What is the most San Diego-specific hipster thing you could do?
On balance, our local hipsters are much the same as hipsters in any other urban locale worthy of an Eater Heatmap, an indie film scene, and the occasional song lyric shout out. Even so, the devil is in the details, and knowing your local hipsters requires some subtlety of understanding; sort of like how dogs are all technically canis familiaris, and an alien visiting earth for the first time might reasonably conclude they’re all basically the same thing, but anyone with an ounce of sense wouldn’t mistake an Irish setter for a dachshund.
I think the most San Diego hipster thing anyone can ever do is order a burrito.

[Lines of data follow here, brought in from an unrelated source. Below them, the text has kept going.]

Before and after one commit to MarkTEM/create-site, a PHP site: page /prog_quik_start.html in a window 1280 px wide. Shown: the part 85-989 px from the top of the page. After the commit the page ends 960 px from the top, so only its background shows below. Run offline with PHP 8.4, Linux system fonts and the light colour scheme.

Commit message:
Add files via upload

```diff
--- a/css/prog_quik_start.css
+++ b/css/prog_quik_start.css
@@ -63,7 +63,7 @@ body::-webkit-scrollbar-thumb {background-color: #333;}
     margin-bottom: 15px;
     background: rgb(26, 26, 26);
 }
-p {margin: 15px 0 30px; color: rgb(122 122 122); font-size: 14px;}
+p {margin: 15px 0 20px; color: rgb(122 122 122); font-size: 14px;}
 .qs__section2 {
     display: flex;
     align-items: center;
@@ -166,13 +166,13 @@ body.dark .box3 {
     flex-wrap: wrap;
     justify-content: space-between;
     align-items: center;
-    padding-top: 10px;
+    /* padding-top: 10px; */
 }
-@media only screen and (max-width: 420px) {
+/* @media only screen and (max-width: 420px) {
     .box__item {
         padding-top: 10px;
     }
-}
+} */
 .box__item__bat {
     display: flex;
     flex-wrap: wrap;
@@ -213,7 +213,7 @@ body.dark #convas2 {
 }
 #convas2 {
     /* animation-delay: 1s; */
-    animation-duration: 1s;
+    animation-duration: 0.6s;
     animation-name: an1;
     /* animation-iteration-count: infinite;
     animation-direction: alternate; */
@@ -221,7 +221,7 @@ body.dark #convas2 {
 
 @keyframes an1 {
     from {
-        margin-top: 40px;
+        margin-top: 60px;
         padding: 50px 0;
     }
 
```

I realize that requires some explanation.
Say you and your friends go see a band at the Casbah. The band is mostly young guys from LA who moved here because LA’s too harsh; and young girls from the Midwest, who moved here because Wisconsin isn’t harsh enough. However, the drummer is some random older dude who used to be in a band that totally opened for Rocket From the Crypt, like, all the time back in the day. Anyways, the band isn’t very good, but it makes you hungry, so, you stop at a Roberto’s for some late night sustenance. For reasons unknown even to yourself, you find the $7.25 carne asada burrito too expensive for your budget after chipping in for several rounds of $11 Sculpins, so you save $2 and get the shredded beef burrito instead. Eating that burrito, at some unreasonably late hour of the night, beneath the yellow humming glow of a sodium lamp, while some random dude’s stereo pumps Mexican banda music into the darkness, is where hipsterness begins.

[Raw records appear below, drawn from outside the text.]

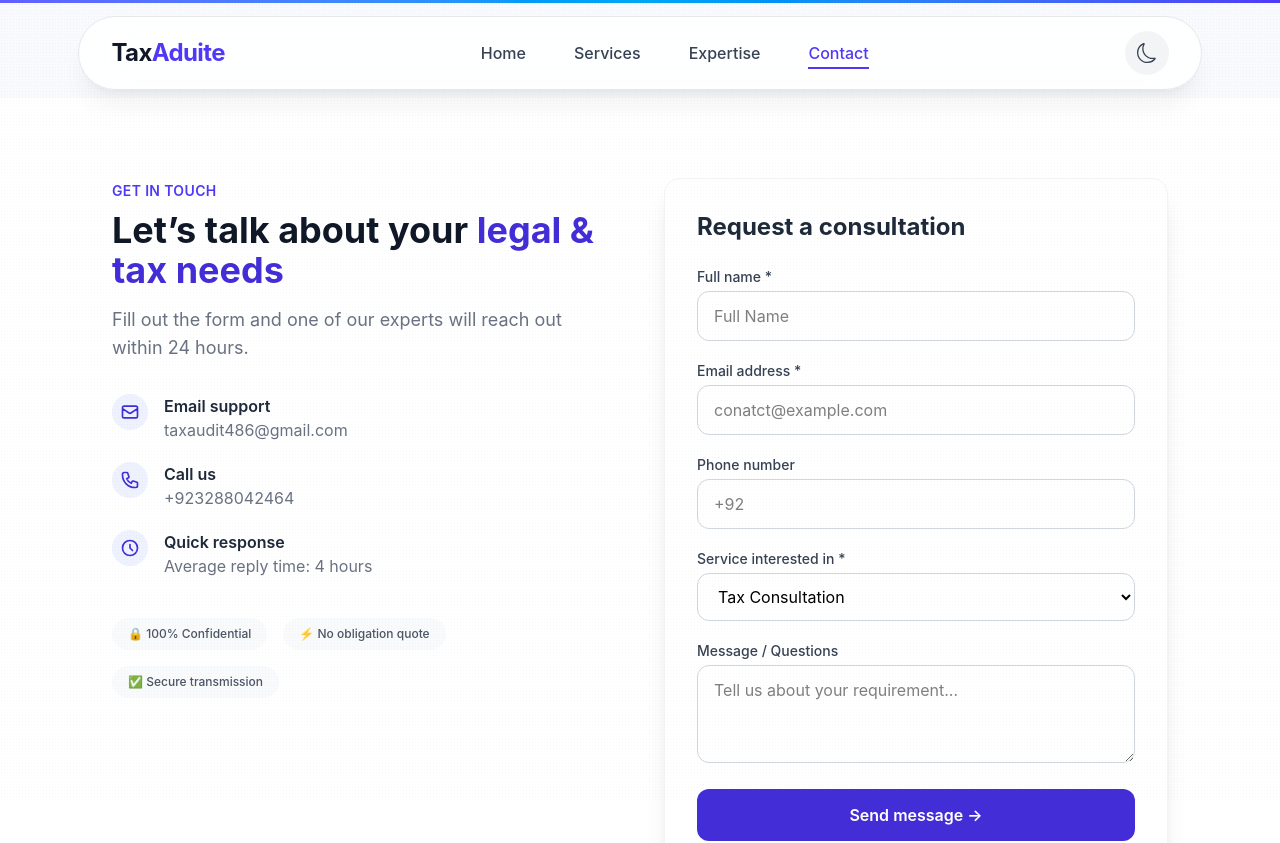
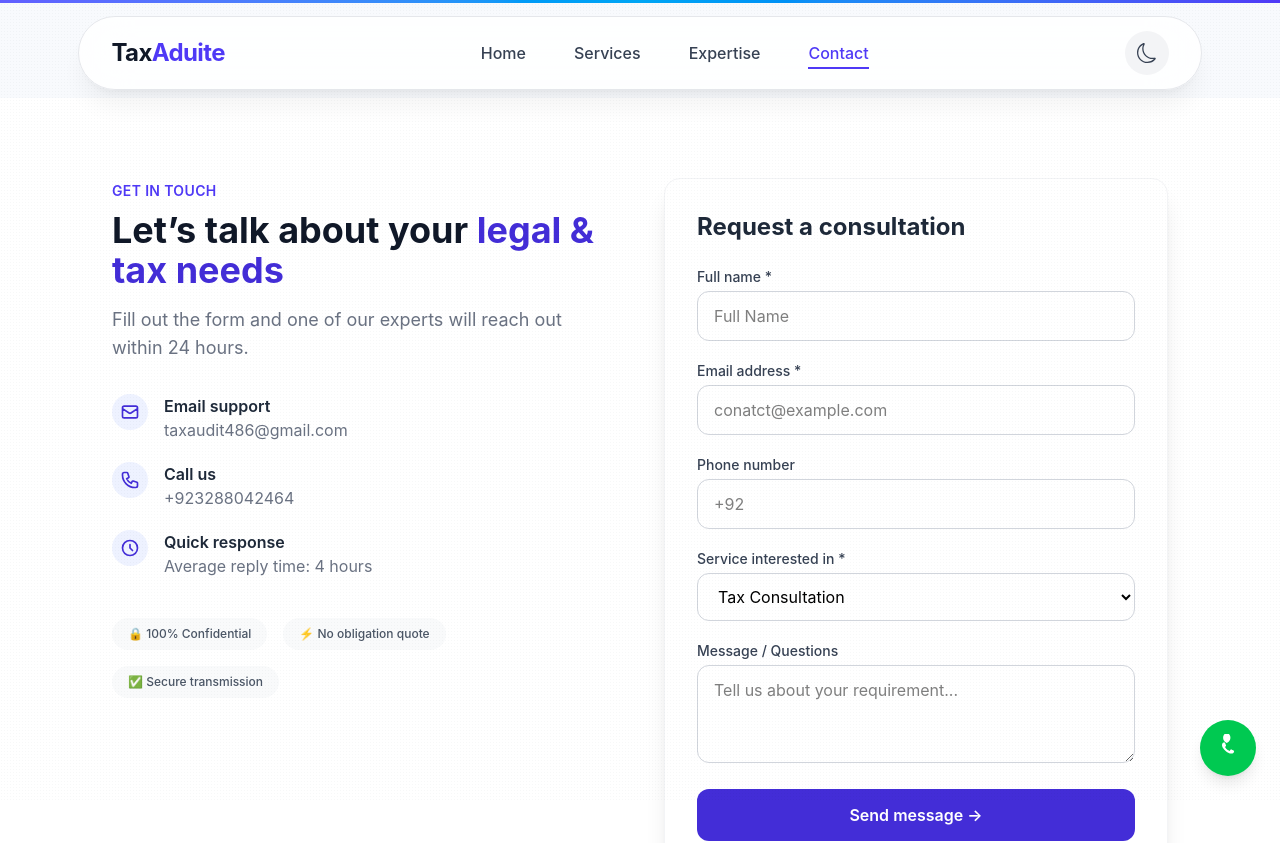
Before and after one commit to aliamadkhangit/taxaudit, a React (Vite) app: page /contact in a window 1280 px wide. Shown: the top 843 px of the page. Built offline with nearby package versions, Linux system fonts and the light colour scheme.

Commit message:
updated watsapp button

```diff
--- a/src/App.jsx
+++ b/src/App.jsx
@@ -4,6 +4,7 @@ import { useLocation } from "react-router-dom";
 import Navbar from "./components/Navbar";
 import Footer from "./components/Footer";
 import ScrollProgress from "./components/ScrollProgress";
+import FloatingWhatsApp from "./components/FloatingWhatsApp";
 import Home from "./pages/Home";
 
 import Services from "./pages/Services";
@@ -38,6 +39,7 @@ function App() {
         </AnimatePresence>
       </main>
       <Footer />
+      <FloatingWhatsApp />
     </div>
   );
 }
--- /dev/null
+++ b/src/components/FloatingWhatsApp.jsx
@@ -0,0 +1,21 @@
+import { motion } from "framer-motion";
+
+export default function FloatingWhatsApp() {
+  return (
+    <motion.a
+      href="https://wa.me/923288042464"
+      target="_blank"
+      rel="noopener noreferrer"
+      className="fixed bottom-6 right-6 bg-green-500 text-white p-4 rounded-full shadow-lg hover:bg-green-600 z-50 w-14 h-14 flex items-center justify-center"
+      initial={{ scale: 0, opacity: 0 }}
+      animate={{ scale: 1, opacity: 1 }}
+      transition={{ delay: 0.3, type: "spring", stiffness: 200 }}
+      whileHover={{ scale: 1.15 }}
+      whileTap={{ scale: 0.95 }}
+    >
+      <svg className="w-7 h-7" fill="currentColor" viewBox="0 0 24 24">
+        <path d="M17.472 14.382c-.297-.149-1.758-.867-2.03-.967-.272-.099-.471-.148-.67.15-.197.297-.767.966-.94 1.164-.173.199-.347.223-.644.075-.297-.15-1.255-.463-2.39-1.475-.883-.788-1.48-1.761-1.653-2.059-.173-.297-.018-.458.13-.606.134-.133.298-.347.446-.52.149-.174.198-.298.298-.497.099-.198.05-.371-.025-.52-.075-.149-.669-1.612-.916-2.207-.242-.579-.487-.5-.67-.51-.173-.008-.371-.01-.57-.01-.198 0-.52.074-.792.372-.272.297-1.04 1.016-1.04 2.479 0 1.462 1.065 2.875 1.213 3.074.149.198 2.096 3.2 5.076 4.487.709.306 1.262.489 1.694.625.712.227 1.36.195 1.871.118.571-.085 1.758-.719 2.006-1.413.248-.694.248-1.289.173-1.413-.074-.124-.272-.198-.57-.347m-5.421-7.403h-.006c-1.182 0-2.33-.474-3.178-1.322-1.695-1.695-2.265-4.034-1.27-6.25.556-1.289 1.774-2.294 3.169-2.294 1.396 0 2.61 1.005 3.166 2.294.995 2.216.425 4.555-1.27 6.25-.847.848-1.996 1.322-3.178 1.322m6.604-1.13l-.006-.007" />
+      </svg>
+    </motion.a>
+  );
+}
```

If you’ve never experienced that same feeling, can you really even say you’ve hipstered?
Are there any noteworthy fallen hipster idols of whom we should be aware?
There are probably more fallen hipster idols than unfallen idols, because, at least in some way, to be a hipster idol is to herald your own fall. Notwithstanding that particular metatheory, some famous hipsters have fallen in spectacular fashion.
Garrison Keillor helped make NPR cool by paving the way for a generation of hipsters listening to countryfied podcasts and proudly crotcheting their own knitwear. Then he had to go be a terrible person.
Morrissey wrote and sang some of the best pop music of his generation, but every time that guy has opened his mouth since about 2002 I’ve had to turn up the volume on Meat is Murder to drown out whatever mean-spirited nonsense he sad to say.
There was that one time Michael Richards, aka Kramer in the infamous hipster doofus from Seinfeld, went on an insane racist rant. Nothing kicks your sense of self in the jimjams quite like seeing a veritable hipster god debase himself.
In the end, this is actually all for the best. When your heroes turn out to be monsters, or, more commonly, simple asshats, the great things they did before becoming total asshats take on a special significance. We can remember them as way better than they really were, sort of how we remember the 1980s, Crystal Pepsi, and Twin Peaks.